Unknown by Ballast Captain   Posted: 2 months ago
Looks like it could be a Thames Steam Tug, I'm not sure ! I have just acquired this lovely hull and I am not sure of it's build or origin. It is fibreglass and is 57" (1450mm) LOA X 14.5" (370mm) Beam. It has a very basically built superstructure which I don't think is appropriate. I would be very grateful if anyone has any idea what she is and any other information as to weather it was a kit that has been modified. I would love more information as to scale etc. Regards your shipmate. Ballast AKA Alan.

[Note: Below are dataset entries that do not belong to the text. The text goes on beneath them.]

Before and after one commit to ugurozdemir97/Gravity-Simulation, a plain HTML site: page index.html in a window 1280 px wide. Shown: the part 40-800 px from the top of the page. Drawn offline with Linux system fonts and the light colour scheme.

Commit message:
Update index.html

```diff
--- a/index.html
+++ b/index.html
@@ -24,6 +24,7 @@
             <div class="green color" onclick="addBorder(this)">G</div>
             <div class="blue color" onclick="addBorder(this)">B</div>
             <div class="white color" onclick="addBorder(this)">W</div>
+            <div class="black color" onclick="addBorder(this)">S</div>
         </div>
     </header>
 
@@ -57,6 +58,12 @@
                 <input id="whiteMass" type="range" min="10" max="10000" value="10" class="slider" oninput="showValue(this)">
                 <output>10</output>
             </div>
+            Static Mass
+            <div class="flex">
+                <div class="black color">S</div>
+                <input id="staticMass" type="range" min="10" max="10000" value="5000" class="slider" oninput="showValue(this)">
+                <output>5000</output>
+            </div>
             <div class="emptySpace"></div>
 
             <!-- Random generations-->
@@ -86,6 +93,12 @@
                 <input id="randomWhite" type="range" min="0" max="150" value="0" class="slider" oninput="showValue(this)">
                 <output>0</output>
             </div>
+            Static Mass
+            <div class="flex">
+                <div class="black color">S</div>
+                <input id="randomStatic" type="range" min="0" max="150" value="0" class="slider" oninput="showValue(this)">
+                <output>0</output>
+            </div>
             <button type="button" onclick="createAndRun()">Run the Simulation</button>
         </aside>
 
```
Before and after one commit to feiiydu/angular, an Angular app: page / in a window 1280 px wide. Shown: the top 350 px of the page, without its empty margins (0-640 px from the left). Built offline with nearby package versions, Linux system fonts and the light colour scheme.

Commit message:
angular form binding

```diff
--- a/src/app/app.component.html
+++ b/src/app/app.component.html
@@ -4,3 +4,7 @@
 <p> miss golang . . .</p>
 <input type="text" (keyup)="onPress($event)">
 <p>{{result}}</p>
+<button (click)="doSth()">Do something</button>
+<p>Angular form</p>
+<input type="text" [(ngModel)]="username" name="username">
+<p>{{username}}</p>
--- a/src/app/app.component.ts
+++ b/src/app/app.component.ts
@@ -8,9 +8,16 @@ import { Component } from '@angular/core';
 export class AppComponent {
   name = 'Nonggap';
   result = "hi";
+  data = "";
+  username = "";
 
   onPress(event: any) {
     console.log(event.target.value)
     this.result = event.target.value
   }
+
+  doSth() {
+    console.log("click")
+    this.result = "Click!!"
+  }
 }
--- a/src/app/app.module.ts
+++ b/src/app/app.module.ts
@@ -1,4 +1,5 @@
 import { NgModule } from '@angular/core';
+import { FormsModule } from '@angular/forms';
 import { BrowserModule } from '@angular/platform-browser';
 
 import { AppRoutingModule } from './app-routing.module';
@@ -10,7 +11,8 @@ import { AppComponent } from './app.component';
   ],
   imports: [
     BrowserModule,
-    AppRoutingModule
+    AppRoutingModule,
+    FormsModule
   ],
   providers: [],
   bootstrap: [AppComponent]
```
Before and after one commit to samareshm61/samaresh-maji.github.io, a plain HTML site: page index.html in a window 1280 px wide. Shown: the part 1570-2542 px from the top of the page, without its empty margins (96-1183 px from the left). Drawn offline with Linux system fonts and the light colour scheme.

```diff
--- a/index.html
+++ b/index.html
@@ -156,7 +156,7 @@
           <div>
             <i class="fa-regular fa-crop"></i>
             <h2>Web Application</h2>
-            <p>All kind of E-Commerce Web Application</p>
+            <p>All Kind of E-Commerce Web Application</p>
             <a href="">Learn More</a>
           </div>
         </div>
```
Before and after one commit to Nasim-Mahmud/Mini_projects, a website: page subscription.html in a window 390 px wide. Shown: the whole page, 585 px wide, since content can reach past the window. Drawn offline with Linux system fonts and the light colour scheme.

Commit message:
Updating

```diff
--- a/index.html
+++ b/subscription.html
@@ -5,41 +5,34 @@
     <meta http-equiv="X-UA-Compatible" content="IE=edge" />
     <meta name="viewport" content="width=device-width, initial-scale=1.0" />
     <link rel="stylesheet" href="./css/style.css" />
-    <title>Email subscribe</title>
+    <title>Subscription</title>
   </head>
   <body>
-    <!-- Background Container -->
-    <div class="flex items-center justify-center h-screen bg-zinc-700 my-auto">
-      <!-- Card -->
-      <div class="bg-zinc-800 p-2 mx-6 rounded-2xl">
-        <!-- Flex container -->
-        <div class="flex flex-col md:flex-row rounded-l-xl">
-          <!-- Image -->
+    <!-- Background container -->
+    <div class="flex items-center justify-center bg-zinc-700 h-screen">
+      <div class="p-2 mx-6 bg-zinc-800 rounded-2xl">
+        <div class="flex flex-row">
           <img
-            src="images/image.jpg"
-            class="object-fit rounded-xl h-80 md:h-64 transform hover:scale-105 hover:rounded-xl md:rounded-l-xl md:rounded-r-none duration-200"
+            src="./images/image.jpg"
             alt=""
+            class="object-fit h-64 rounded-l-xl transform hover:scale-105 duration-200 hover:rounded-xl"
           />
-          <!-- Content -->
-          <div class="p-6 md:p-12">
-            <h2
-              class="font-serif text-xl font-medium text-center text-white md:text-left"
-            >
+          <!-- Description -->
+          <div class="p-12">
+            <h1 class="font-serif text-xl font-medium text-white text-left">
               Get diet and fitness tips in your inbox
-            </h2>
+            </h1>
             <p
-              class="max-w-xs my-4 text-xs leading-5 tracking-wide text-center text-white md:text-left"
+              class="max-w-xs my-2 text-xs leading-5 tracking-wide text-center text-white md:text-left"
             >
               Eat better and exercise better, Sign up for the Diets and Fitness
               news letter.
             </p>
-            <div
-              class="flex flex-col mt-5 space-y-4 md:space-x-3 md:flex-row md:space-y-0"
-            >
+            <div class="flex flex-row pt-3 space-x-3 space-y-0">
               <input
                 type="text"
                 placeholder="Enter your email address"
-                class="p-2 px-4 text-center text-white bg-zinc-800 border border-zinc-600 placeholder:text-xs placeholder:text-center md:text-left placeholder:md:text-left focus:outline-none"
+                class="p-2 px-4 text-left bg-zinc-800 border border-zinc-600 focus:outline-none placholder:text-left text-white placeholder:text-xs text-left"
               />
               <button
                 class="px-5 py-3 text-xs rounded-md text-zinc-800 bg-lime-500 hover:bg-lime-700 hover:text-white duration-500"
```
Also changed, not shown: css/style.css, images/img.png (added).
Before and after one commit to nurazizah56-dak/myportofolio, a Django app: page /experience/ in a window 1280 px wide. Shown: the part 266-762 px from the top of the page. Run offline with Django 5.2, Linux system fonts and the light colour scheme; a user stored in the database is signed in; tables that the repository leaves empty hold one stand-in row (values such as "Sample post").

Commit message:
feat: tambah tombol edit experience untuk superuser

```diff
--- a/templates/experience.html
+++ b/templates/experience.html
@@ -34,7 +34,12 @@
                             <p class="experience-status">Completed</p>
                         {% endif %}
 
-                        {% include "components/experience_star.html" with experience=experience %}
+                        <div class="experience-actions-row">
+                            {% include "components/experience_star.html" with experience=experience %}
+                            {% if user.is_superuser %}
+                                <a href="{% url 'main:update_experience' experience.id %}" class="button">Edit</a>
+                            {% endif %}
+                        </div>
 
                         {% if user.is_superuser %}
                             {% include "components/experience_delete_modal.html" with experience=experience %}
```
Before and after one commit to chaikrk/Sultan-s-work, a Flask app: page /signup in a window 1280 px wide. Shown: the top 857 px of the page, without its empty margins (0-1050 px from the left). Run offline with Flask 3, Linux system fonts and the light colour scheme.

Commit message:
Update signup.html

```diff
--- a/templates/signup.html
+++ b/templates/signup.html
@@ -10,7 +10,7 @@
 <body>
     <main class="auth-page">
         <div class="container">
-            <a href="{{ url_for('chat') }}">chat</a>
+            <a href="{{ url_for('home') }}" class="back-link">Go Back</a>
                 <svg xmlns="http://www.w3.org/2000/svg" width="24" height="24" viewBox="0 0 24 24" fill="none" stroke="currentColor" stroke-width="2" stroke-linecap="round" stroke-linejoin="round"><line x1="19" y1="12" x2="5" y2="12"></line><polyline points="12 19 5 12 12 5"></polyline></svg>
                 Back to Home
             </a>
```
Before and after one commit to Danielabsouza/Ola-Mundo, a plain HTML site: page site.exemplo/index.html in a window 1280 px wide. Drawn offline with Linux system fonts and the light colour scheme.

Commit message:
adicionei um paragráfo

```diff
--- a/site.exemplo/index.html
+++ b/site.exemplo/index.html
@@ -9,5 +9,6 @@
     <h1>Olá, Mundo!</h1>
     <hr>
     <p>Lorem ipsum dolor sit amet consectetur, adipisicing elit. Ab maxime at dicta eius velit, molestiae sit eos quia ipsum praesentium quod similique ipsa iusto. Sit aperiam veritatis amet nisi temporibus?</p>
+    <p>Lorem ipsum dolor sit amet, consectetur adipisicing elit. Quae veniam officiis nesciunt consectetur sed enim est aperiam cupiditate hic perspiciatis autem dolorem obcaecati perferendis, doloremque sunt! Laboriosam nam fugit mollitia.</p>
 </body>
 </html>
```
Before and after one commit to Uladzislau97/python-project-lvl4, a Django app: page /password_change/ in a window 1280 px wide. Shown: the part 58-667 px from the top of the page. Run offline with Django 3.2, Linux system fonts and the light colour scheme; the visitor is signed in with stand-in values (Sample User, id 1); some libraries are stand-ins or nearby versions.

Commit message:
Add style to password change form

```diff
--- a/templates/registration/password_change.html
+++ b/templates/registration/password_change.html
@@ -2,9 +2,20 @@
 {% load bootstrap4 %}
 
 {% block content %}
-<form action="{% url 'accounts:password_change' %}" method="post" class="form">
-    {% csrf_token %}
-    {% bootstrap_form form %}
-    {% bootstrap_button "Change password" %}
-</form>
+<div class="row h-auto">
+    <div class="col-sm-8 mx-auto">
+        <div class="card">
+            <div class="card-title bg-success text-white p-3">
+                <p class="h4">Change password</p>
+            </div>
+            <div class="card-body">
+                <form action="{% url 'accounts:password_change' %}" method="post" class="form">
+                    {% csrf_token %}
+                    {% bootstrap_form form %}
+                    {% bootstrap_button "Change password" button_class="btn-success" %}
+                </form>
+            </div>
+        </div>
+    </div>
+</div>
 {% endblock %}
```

looking for a Mersey Ferry Model by 4clubs Fleet Admiral!   Posted: 2 months ago
The model is 1.48 scale scratch built on a fibreglass hull.Very detailed and accurate. Radio Controlled 2.4Ghz with working lights. She is 38 inches long For sale complete with the radio and batteries ready to sail.She is very weatherproof and can sail in rough conditions. The top is sealed on and released with four screws, no need to get inside to charge her up as there is a charging point at the top of the funnel. A display stand is also included I am asking £800. If you are interested you can come and have a look before committing yourself. email me direct on maxferrie@hotmail.com

Wianno Senior by Ron Fleet Admiral!   Posted: 3 months ago
Progressing well. The removable roof above the cabin was just clamped; seats have been started; exterior of the hull will be fibreglassed and resin applied to the interior. I have received mast lengths from the Wianno Senior Association and the gaff and boom too. These will be made from Sitka Spruce later in the month.

MTB741 Fairmile D by reilly4 Captain   Posted: 3 months ago
[Score: 9/10] 58"/9000g MTB741 Fairmile D Capable of 9mph and a runtime of 65mins Twin Propellors (2 Blade S Type 40mm) Direct Drive to a Graupner 700BB 12V (2 Blade S Type) Powered by NiMH (12v) 9Amp/h Batteries Controlled Through MTroniks 30A Tio x 2 (10Amps) ESC - Comments: 1/24 Scale. Scratchbuilt from John Lambert Drgs & photos. It took 3.5 years. Plywood bulkheads, pine stringers & balsawood planking, then fibreglassed. Superstructure balsawood. Guns scratchbuilt from tinplate and brass. There are 2 motors and drive trains powered by 2 x 9cell NiMH D cells x 9Ah. 6 pdr guns rotate. 20mm oerlikon rotates and elevates. Radio is Futaba 2.4 GHz

Bristol pilot cutter mascotte by kmbcsecretary Fleet Admiral!   Posted: 3 months ago
The strengtheners for where the main mast will be fixed in place through the deck were glued in place with gorilla glue and fibreglassed in once the glue had gone of again this timber was an of cut that was to hand but this needed to be substantial as I would be using 12mm dowel for the main mast.

Bristol pilot cutter mascotte by kmbcsecretary Fleet Admiral!   Posted: 3 months ago
The next job was to fit the bulk heads and the deck shelf strips around the edges. I had some scrap pieces of 8mm OSB board so I used this for the bulk heads which were glued in place using gorilla glue then fibreglassed in once the glue had gone of. The shelf strips are 10mm square oak that were fixed 6mm below final deck hieght as I will be using 4mm ply for the sub deck followed by 2mm planking strips in walnut and beech.

Bristol pilot cutter mascotte by kmbcsecretary Fleet Admiral!   Posted: 3 months ago
Hello all this is my latest build of the Kingston mouldings Bristol pilot cutter 'mascotte' was purchased from a forum friend who no longer had time to build it. Sadly Kingston mouldings has now closed down. The first job was to glue the lead ballast into the bottom of the hull, this was done by using fibreglass resin then a couple of layers of fibreglass to seal the lead shot into the built in keel